# What Are Graphs?

Learn about graphs and how to deal with them in Python.

## We'll cover the following

A **graph** is a structure that represents sets of objects and how they’re related to each other. This is a generic definition capable of representing lots of different sets and phenomena.

One example of a graph is a set of cities connected by roads. Consider the image below: each circle represents a city, and each line represents a road that connects these two cities. With that graph, we can see, for example, how to get from one city to another and by which cities we must pass during our trip.

Let’s give the circles and lines names. The circles will be called **nodes,** and the lines will be called **edges.** We can simply define these as:

**Node:**Any entity we’re interested in analyzing. Another name used is**vertex**.**Edge:**A representation of a relationship or interaction between two nodes.

So, given that our set of nodes is defined by

Having relationships between entities represented by edges allows us to represent different kinds of situations with the same general structure defined by

Graphs can get large when we keep adding nodes and edges, such as the following:

And sometimes way bigger, in a way we can’t even draw, with millions of nodes and hundreds of millions of edges, such as the World Wide Web or the Facebook social network. This is why we need complex network analysis. Sometimes, we can’t visually inspect a graph, so we need a set of tools to query it and understand how it works.

## Graphs in Python

Let’s learn how to deal with graphs using Python. For that, we’ll mainly use the NetworkX** **library, one of the most famous libraries for network (or graph) analysis.

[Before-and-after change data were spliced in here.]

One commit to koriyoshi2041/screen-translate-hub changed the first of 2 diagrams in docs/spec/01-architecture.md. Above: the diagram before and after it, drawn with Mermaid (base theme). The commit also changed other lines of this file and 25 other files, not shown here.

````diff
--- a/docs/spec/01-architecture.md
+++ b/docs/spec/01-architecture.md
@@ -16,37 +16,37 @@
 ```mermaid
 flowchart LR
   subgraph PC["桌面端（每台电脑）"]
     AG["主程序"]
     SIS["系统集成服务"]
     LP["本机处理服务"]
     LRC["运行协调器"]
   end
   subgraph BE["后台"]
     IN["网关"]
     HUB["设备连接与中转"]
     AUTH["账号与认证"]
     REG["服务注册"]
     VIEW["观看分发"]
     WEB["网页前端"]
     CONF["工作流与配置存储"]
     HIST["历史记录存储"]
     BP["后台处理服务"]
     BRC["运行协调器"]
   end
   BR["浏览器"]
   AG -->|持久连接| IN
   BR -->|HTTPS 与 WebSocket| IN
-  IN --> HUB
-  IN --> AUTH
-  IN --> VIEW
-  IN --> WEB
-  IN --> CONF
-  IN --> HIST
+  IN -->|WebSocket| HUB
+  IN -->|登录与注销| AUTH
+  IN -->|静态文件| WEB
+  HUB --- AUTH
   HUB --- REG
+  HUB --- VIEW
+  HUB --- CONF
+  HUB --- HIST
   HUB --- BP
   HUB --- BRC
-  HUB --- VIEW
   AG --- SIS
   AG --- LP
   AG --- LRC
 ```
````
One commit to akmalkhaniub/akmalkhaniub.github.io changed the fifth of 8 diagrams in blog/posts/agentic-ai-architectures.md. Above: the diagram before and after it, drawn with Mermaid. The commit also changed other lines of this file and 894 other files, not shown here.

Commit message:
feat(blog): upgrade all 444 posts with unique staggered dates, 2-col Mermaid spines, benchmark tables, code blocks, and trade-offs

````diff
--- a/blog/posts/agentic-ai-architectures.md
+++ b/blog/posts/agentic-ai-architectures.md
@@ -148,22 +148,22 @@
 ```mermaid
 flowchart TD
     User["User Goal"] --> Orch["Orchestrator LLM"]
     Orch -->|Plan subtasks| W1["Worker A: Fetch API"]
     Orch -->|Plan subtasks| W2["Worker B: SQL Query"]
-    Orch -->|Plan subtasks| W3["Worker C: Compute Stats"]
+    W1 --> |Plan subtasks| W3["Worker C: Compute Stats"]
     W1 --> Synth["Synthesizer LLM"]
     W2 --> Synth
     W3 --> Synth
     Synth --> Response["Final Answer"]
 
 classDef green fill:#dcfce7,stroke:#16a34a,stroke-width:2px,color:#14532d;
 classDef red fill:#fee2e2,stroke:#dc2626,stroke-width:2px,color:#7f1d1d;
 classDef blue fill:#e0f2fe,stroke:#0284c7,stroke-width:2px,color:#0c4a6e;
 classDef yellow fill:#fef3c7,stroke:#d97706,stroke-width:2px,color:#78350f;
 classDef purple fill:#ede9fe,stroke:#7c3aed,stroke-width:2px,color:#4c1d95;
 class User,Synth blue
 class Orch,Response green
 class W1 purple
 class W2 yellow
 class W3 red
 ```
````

Here’s a quick introduction to the library:

# First, we need to import the libraryimport networkx as nx# Now, we will create a graphG = nx.Graph()# Each tuple inside this list represents an edgeexample_edges = [(0, 1),(0, 3),(2, 3),(3, 5),(1, 4)]# Here, we are adding those edges to the graph we createdG.add_edges_from(example_edges)# We can now see the nodes createdprint('Nodes: ', G.nodes())# and also the edgesprint('Edges: ', G.edges())

**Line 2:**We import the NetworkX library.**Line 5:**We create an instance of the`Graph`

object to hold our edges and nodes.**Lines 8–14:**The`example_edges`

list contains the definition of our edges. Each tuple inside this list defines a pair of nodes that should be connected. This representation is enough to define the graph because NetworkX infers the nodes from the edges we create.**Line 17:**We add the edges we created to our graph.**Line 20:**We print the list of the nodes of the graph.**Line 23:**We print the list of the edges of the graph.

As we can see, we can easily define the edges we want to create and then add them to the network. We also can create edges with strings as nodes, not just integers

import networkx as nxexample_edges = [('X', 'Y'),('Y', 'Z')]G = nx.Graph()G.add_edges_from(example_edges)print('Nodes: ', G.nodes())print('Edges: ', G.edges())

### Exercise

Now, let’s try an exercise. Look at the following graph:

Try to implement it below using the NetworkX library:

import networkx as nx# Put your edges inside this listexercise_1 = []# Now create your graphprint('Nodes: ', G.nodes())print('Edges: ', G.edges())

## Examples of real-world graphs

One classical example of a graph is a social network. We can represent a social network as a graph where each node is a person, and each edge is a friendship relationship between two persons.

Graphs aren’t just used to represent social connections: we can use graphs to represent how airports are connected, with edges being created if there’s a flight from one airport to the other. We can also use graphs to model how medicines interact with each other, how politicians agree or disagree, and so on.

### Exercise

Try to create the graph for the social network we saw above. Remember that we can define the nodes inside the edges with strings. Be careful with these names, and keep the first letter in uppercase.

import networkx as nxonline = []# Now create your graphprint('Nodes: ', G.nodes())print('Edges: ', G.edges())